* _What is expected_:
Look through the listing below for lines containing the word "は次のようになる". State only their number.

* _Dataset entries_:
▬▬▬▬▬▬

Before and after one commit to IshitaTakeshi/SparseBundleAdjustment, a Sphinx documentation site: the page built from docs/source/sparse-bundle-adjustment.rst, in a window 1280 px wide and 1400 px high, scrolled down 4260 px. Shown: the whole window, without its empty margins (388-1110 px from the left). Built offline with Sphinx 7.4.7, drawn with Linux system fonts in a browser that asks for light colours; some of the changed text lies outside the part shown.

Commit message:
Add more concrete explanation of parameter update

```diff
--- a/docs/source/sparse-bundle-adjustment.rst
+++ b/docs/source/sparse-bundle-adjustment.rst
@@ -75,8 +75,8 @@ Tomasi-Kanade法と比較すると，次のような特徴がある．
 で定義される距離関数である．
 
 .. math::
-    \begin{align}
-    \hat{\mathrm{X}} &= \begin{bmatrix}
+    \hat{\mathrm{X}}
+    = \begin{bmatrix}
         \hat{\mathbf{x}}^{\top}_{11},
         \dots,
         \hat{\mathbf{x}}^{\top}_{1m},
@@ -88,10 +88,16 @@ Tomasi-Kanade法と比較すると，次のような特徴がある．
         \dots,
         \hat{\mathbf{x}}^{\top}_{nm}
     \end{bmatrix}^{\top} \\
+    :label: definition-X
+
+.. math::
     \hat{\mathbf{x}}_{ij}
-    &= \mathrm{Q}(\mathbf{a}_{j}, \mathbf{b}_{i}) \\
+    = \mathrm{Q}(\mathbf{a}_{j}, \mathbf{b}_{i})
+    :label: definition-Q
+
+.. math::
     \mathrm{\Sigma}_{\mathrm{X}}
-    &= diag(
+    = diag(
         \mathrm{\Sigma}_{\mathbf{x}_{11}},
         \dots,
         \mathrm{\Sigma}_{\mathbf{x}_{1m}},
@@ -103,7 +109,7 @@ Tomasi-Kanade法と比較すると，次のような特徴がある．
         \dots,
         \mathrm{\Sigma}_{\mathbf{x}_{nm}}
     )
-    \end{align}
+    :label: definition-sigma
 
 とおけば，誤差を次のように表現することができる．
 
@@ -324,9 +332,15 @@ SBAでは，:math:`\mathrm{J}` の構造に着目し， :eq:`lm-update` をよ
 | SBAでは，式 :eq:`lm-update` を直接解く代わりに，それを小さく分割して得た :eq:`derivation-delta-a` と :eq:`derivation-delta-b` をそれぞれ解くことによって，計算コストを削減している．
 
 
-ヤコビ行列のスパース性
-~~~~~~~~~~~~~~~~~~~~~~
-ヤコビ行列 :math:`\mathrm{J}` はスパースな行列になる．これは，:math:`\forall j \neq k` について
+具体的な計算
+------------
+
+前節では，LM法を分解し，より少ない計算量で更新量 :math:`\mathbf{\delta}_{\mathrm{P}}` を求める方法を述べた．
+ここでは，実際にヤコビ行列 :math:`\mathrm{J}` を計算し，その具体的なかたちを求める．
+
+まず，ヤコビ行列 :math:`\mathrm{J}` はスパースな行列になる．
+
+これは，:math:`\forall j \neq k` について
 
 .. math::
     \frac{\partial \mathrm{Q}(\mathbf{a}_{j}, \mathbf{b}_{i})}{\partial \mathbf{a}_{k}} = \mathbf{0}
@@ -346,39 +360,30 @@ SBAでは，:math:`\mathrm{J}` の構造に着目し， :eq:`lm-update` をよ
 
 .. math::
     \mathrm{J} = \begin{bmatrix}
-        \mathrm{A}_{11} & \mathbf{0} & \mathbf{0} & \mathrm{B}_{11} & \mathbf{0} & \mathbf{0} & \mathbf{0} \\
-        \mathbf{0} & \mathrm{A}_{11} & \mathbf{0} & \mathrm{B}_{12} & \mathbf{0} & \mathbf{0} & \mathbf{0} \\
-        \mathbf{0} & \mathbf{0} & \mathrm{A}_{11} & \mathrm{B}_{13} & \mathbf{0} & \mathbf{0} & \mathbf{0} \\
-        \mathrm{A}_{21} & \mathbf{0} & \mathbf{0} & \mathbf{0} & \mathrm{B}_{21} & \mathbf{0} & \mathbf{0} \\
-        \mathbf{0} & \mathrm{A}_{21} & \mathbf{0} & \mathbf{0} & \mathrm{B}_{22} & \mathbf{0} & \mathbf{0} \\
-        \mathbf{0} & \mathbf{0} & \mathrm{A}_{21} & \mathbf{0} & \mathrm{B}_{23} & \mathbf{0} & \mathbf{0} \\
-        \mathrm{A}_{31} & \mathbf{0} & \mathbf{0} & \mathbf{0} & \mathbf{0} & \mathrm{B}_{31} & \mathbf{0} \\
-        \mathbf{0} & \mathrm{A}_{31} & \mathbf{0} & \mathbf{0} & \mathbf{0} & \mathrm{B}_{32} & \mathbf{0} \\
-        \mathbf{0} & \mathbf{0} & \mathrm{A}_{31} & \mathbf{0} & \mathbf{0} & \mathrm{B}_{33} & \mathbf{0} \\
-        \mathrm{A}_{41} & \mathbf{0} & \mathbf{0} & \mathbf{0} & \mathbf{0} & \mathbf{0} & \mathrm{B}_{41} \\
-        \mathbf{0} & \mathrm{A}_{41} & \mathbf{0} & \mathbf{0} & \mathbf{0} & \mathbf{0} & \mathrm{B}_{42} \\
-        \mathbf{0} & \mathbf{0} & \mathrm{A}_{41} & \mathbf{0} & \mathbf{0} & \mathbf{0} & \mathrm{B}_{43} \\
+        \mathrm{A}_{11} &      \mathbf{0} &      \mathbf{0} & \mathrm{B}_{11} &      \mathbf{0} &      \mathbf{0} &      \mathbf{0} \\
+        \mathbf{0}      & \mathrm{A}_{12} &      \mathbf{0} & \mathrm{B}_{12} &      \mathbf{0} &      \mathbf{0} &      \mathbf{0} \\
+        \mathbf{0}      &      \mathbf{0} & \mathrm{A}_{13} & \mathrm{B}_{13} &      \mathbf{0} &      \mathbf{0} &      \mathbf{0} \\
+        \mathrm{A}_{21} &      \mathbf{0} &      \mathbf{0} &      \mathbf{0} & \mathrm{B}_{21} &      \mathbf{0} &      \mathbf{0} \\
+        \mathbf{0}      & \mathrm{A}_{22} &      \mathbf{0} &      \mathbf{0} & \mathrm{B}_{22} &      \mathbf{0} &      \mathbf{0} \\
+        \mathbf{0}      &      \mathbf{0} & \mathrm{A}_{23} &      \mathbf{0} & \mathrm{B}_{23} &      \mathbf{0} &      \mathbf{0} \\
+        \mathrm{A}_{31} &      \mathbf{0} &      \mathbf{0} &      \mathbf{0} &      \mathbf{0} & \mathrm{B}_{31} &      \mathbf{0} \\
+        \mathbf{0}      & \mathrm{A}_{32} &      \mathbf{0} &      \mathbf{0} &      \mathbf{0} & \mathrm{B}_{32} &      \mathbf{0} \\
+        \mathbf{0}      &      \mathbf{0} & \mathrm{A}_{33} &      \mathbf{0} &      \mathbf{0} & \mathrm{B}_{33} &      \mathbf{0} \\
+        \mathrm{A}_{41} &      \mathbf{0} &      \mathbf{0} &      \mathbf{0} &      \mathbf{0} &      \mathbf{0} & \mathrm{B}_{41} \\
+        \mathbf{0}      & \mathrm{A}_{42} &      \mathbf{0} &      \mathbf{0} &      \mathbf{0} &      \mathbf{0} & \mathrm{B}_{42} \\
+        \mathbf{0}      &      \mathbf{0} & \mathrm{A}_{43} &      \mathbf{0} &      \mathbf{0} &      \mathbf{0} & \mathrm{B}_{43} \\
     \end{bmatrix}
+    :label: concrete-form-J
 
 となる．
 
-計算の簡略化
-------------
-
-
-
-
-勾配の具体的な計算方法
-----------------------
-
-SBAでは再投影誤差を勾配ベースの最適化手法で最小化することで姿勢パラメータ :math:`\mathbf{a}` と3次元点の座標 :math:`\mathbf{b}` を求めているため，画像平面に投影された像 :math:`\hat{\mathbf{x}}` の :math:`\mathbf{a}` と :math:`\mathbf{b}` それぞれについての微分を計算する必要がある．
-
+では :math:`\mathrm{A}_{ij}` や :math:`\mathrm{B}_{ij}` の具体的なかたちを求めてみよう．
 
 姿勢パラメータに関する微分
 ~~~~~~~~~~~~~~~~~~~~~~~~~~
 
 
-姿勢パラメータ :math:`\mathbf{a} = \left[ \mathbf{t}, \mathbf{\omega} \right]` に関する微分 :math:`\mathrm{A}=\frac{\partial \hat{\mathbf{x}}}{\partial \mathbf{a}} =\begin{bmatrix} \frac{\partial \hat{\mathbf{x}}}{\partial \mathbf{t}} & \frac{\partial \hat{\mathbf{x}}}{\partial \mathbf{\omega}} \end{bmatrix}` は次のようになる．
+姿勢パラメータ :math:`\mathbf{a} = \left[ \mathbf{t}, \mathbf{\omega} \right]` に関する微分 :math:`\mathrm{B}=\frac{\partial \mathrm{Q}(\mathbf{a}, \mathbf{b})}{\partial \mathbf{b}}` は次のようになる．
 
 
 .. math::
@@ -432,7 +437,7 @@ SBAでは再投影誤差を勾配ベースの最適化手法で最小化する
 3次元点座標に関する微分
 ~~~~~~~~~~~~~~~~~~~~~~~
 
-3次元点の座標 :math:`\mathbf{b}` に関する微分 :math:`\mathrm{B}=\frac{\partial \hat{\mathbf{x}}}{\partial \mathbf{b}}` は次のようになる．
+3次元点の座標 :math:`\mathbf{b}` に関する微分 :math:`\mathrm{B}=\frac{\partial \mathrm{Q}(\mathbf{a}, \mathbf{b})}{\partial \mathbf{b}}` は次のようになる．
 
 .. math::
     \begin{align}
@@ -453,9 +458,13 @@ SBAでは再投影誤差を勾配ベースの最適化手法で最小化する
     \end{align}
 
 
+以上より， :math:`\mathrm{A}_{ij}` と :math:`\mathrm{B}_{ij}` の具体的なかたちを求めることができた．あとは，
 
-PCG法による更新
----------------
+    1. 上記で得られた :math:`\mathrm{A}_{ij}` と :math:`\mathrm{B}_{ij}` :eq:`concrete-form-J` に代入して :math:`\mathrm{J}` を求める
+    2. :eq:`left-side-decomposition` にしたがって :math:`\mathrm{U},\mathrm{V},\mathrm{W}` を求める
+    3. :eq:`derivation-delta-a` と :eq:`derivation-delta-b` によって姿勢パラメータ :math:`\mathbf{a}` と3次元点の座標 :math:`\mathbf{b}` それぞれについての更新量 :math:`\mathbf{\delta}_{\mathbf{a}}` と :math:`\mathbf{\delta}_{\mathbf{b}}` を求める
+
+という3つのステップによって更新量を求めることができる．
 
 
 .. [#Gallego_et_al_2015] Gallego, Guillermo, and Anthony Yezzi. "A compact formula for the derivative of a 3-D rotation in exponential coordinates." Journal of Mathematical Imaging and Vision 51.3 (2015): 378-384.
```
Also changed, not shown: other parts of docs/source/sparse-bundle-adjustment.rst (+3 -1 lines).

▬▬▬▬▬▬

* _Response below_:
4